CCSA is awarding Delegate Luke Clippinger (2x winner), Delegate Brian Crosby, State Senator Benjamin Brooks, State Senator Brian J. Feldman, Political Director for the Maryland League of Conservation Voters Kristen Harbeson, and Chesapeake Physicians for Social Responsibility’s Dr. Al Bartlett among its 2023 Community Solar Champions.
The Maryland winners are among 22 Community Solar Champions nationwide, including state legislators, environmental and sustainability advocates, labor leaders, advocates for disadvantaged communities, and farmers and agricultural groups.
“From pioneers to a now-permanent program, we’re fortunate to have such strong legislative and advocacy partners in Maryland. Without them, Maryland’s renewable energy landscape would be far less diverse,” said CCSA’s Mid-Atlantic Regional Director Charlie Coggeshall. “These Community Solar Champions’ efforts have an even greater impact as federal funds from the Inflation Reduction Act’s Solar for All program begin accepting state applications.”
HB 908, now signed into law, eliminates the previous pilot program’s arbitrary cap on community solar in Maryland (580 megawatts) and allows it to be a permanent distributed generation option for consumers, alongside net metering. It also moves the market away from limits associated with the types of projects that can be developed and instead incentivizes the development of projects on a greater variety of sites, inclusive of commercial rooftops, industrial, and brownfield sites, as well as using agrivoltaics on farmland. Underlying all these projects is a new requirement to have at least 40% of capacity dedicated to benefiting low-to-moderate income customers. This will ensure that historically disadvantaged Marylanders have equitable access to utility bill savings at a time when inflated energy prices are driving up household energy costs.
Through community solar, customers can enjoy equal access to the economic and environmental benefits of solar generation by subscribing to small local solar arrays. They then receive a credit on their utility bill for their share of the power that is produced, just as if the panels were on their own roof.

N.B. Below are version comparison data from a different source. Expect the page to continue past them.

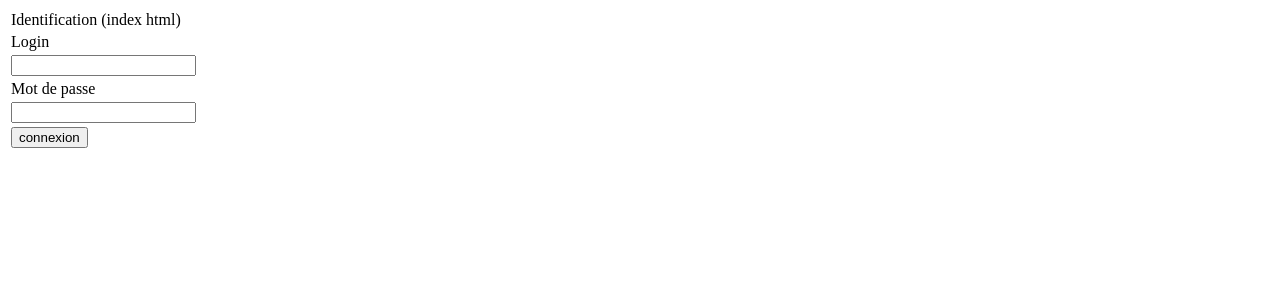
Repository: AntoAnt/WikiScolaire-
Page: InterfaceWikiScolair/WebContent/Index.html
The author's editor kept a copy of each file at every save. The page is drawn from the files as they stood at one save, then again after the next save.
The browser window is 1280 px wide. The pictures show the whole page.

Above is the page before, as saved 2017-04-18 15:32:45.

After the next save:
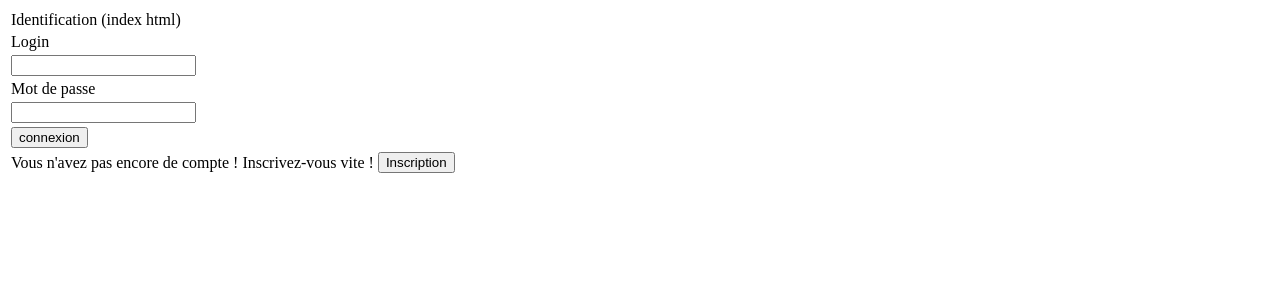
Saved 5 min 7 s later.
--- a/InterfaceWikiScolair/WebContent/Index.html
+++ b/InterfaceWikiScolair/WebContent/Index.html
@@ -13,6 +13,8 @@
 			<td>Mot de passe</td>
 			<tr><td><input type="password" name="CHAMP_mdp"/><br></td></tr>
 			<tr><td><input type="submit" name="bouton" value="connexion" /></tr></td>
+			<td>Vous n'avez pas encore de compte ! Inscrivez-vous vite !</td>
+			<td><a href = "/InterfaceWikiScolair/Inscription.jsp"><input type ="button" name="Inscription" value = "Inscription" /></a></td>
 		</table>
 
 	</form>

An estimated two-thirds of American households do not have access to solar power because they either rent, live in a multi-tenant building or have roofs unable to host a solar system.
There are currently 18 states plus the District of Columbia with policies in place that permit third-party, competitive community solar with multiple states advancing legislation to enable new programs.
About the Coalition for Community Solar Access
The Coalition for Community Solar Access (CCSA) is a national trade association representing over 120 community solar developers, businesses, and nonprofits. Together, we are building the electric grid of the future where every customer has the freedom to support the generation of clean, local solar energy to power their lives. Through legislative and regulatory advocacy, and the support of a diverse coalition — including advocates for competition, clean energy, ratepayers, landowners, farmers, and environmental justice — we enable policies that unlock the potential of distributed energy resources, starting with community solar. For more information, visit https://www.communitysolaraccess.org and follow the group on Twitter (X), LinkedIn, and YouTube.